_Information supplied_
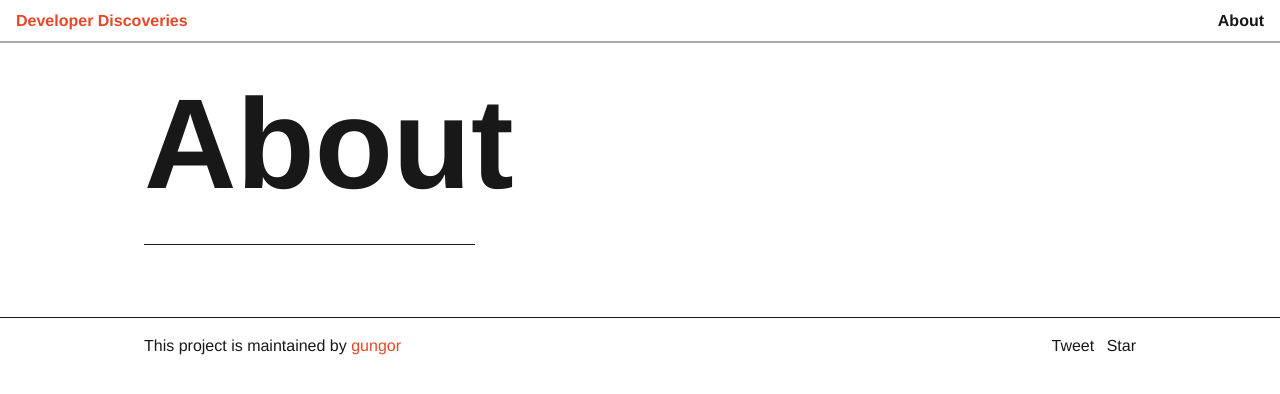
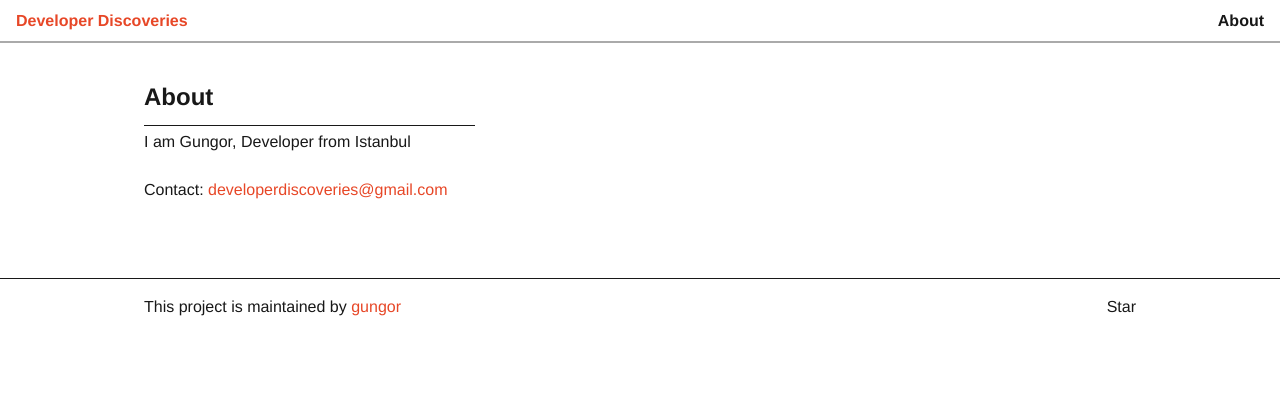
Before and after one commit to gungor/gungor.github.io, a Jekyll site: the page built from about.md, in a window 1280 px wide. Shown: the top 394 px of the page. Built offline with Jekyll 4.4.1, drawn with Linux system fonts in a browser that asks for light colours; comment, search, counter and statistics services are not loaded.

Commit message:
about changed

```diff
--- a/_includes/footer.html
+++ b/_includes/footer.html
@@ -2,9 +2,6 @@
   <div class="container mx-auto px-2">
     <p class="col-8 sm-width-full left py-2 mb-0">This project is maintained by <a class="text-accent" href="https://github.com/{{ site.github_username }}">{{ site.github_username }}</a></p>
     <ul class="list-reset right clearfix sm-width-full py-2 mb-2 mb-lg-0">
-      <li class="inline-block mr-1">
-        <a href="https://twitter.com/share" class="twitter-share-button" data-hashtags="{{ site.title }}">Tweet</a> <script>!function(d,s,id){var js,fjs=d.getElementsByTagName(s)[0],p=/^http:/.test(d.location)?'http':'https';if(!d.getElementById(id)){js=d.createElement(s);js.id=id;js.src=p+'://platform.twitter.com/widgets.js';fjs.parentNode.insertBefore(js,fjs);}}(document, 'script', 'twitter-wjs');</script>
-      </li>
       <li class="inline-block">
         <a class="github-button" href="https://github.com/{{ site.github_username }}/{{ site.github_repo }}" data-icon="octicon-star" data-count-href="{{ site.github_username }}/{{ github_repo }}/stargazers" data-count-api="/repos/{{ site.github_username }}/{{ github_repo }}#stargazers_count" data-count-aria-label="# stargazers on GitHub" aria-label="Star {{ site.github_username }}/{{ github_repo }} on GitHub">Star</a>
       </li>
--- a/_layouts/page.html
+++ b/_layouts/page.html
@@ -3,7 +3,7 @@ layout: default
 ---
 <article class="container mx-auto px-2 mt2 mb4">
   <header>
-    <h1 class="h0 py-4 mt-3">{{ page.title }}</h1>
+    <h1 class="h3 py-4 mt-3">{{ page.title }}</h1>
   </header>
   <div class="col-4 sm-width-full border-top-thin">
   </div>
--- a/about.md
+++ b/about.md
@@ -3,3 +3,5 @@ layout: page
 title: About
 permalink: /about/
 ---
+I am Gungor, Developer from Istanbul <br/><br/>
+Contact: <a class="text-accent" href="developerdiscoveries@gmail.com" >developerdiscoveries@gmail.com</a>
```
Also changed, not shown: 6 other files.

_What is being asked_
Produce a word-for-word copy of the records, omitting all images.

_Written response_
Before and after one commit to gungor/gungor.github.io, a Jekyll site: the page built from about.md, in a window 1280 px wide. Shown: the top 394 px of the page. Built offline with Jekyll 4.4.1, drawn with Linux system fonts in a browser that asks for light colours; comment, search, counter and statistics services are not loaded.

Commit message:
about changed

```diff
--- a/_includes/footer.html
+++ b/_includes/footer.html
@@ -2,9 +2,6 @@
   <div class="container mx-auto px-2">
     <p class="col-8 sm-width-full left py-2 mb-0">This project is maintained by <a class="text-accent" href="https://github.com/{{ site.github_username }}">{{ site.github_username }}</a></p>
     <ul class="list-reset right clearfix sm-width-full py-2 mb-2 mb-lg-0">
-      <li class="inline-block mr-1">
-        <a href="https://twitter.com/share" class="twitter-share-button" data-hashtags="{{ site.title }}">Tweet</a> <script>!function(d,s,id){var js,fjs=d.getElementsByTagName(s)[0],p=/^http:/.test(d.location)?'http':'https';if(!d.getElementById(id)){js=d.createElement(s);js.id=id;js.src=p+'://platform.twitter.com/widgets.js';fjs.parentNode.insertBefore(js,fjs);}}(document, 'script', 'twitter-wjs');</script>
-      </li>
       <li class="inline-block">
         <a class="github-button" href="https://github.com/{{ site.github_username }}/{{ site.github_repo }}" data-icon="octicon-star" data-count-href="{{ site.github_username }}/{{ github_repo }}/stargazers" data-count-api="/repos/{{ site.github_username }}/{{ github_repo }}#stargazers_count" data-count-aria-label="# stargazers on GitHub" aria-label="Star {{ site.github_username }}/{{ github_repo }} on GitHub">Star</a>
       </li>
--- a/_layouts/page.html
+++ b/_layouts/page.html
@@ -3,7 +3,7 @@ layout: default
 ---
 <article class="container mx-auto px-2 mt2 mb4">
   <header>
-    <h1 class="h0 py-4 mt-3">{{ page.title }}</h1>
+    <h1 class="h3 py-4 mt-3">{{ page.title }}</h1>
   </header>
   <div class="col-4 sm-width-full border-top-thin">
   </div>
--- a/about.md
+++ b/about.md
@@ -3,3 +3,5 @@ layout: page
 title: About
 permalink: /about/
 ---
+I am Gungor, Developer from Istanbul <br/><br/>
+Contact: <a class="text-accent" href="developerdiscoveries@gmail.com" >developerdiscoveries@gmail.com</a>
```
Also changed, not shown: 6 other files.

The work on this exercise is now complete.